**** EXERCISE MATERIALS ****
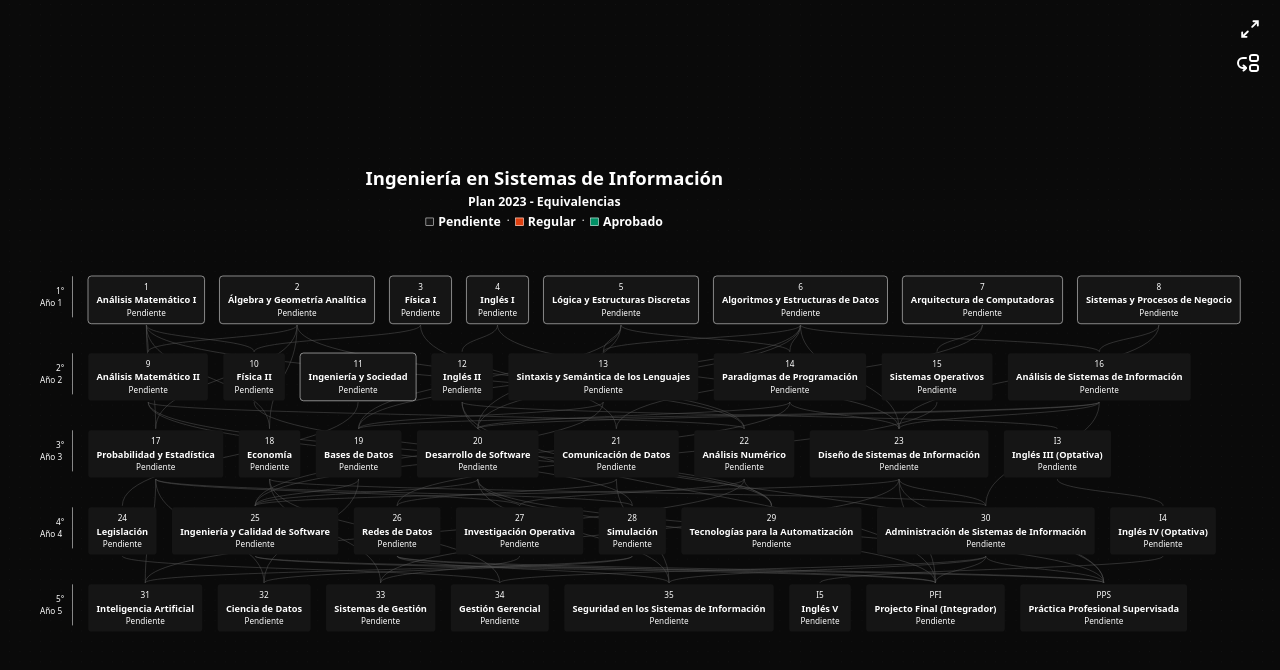
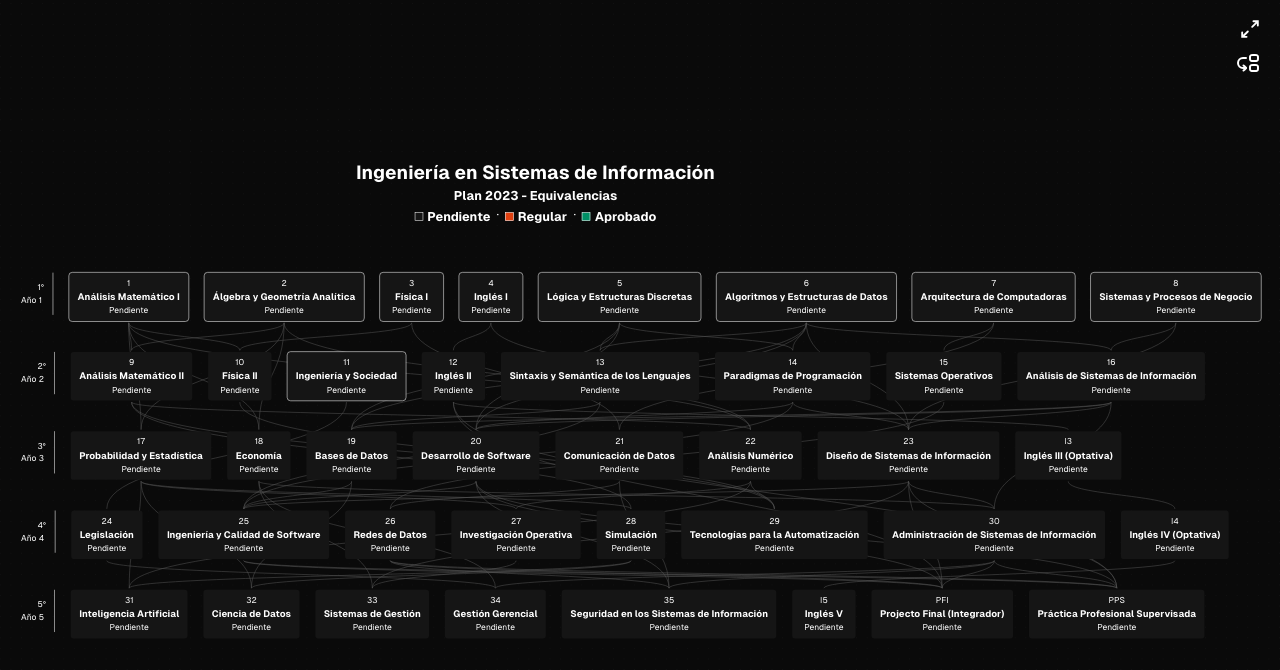
Before and after one commit to httpniki/correlativy, a React (Vite) app: page / in a window 1280 px wide. Shown: the top 670 px of the page. Built offline with nearby package versions, Linux system fonts and the light colour scheme.

Commit message:
update font

```diff
--- a/package.json
+++ b/package.json
@@ -10,6 +10,7 @@
     "lint": "eslint ."
   },
   "dependencies": {
+    "@fontsource/geist-sans": "^5.2.5",
     "@tailwindcss/vite": "4.2.1",
     "@xyflow/react": "12.10.1",
     "express": "5.2.1",
--- a/src/hooks/useLayout.ts
+++ b/src/hooks/useLayout.ts
@@ -5,7 +5,7 @@ export default function useLayout(refPanel: React.RefObject<HTMLDivElement | nul
 
    function fitViewport() {
       const PANEL_HEIGHT = refPanel.current?.getBoundingClientRect().height ?? 0
-      fitView({ padding: { top: `${PANEL_HEIGHT}px`, left: '40px', right: '40px', bottom: '40px' } })
+      fitView({ padding: { top: `${PANEL_HEIGHT}px`, left: '20px', right: '20px', bottom: '40px' } })
    }
 
    return {
--- a/src/index.css
+++ b/src/index.css
@@ -1,3 +1,8 @@
+@import "@fontsource/geist-sans/400.css";
+@import "@fontsource/geist-sans/500.css";
+@import "@fontsource/geist-sans/700.css";
+@import "@fontsource/geist-sans/900.css";
+
 @import "tailwindcss";
 
 @theme {
@@ -10,6 +15,7 @@
    --color-passed-hover: #008055;
 
    --animate-scale-in: scale-in 0.3s forwards;
+   --font-sans: "Geist Sans", sans-serif, system-ui;
 
    @keyframes scale-in {
       from {
@@ -38,8 +44,13 @@
    box-shadow: 0 0 10px var(--color-shadow-passed);
 }
 
+@layer base {
+   body {
+      @apply font-sans;
+   }
+}
+
 :root {
-   font-family: system-ui, Avenir, Helvetica, Arial, sans-serif;
    line-height: 1.5;
    font-weight: 400;
 
```
Also changed, not shown: 1 other file (tests, documents, lock files or other folders).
****
▶ WHAT THIS TASK INVOLVES: Collect the lines of the records that include the string "useLayout".

▶ RESULT:
--- a/src/hooks/useLayout.ts
+++ b/src/hooks/useLayout.ts
@@ -5,7 +5,7 @@ export default function useLayout(refPanel: React.RefObject<HTMLDivElement | nul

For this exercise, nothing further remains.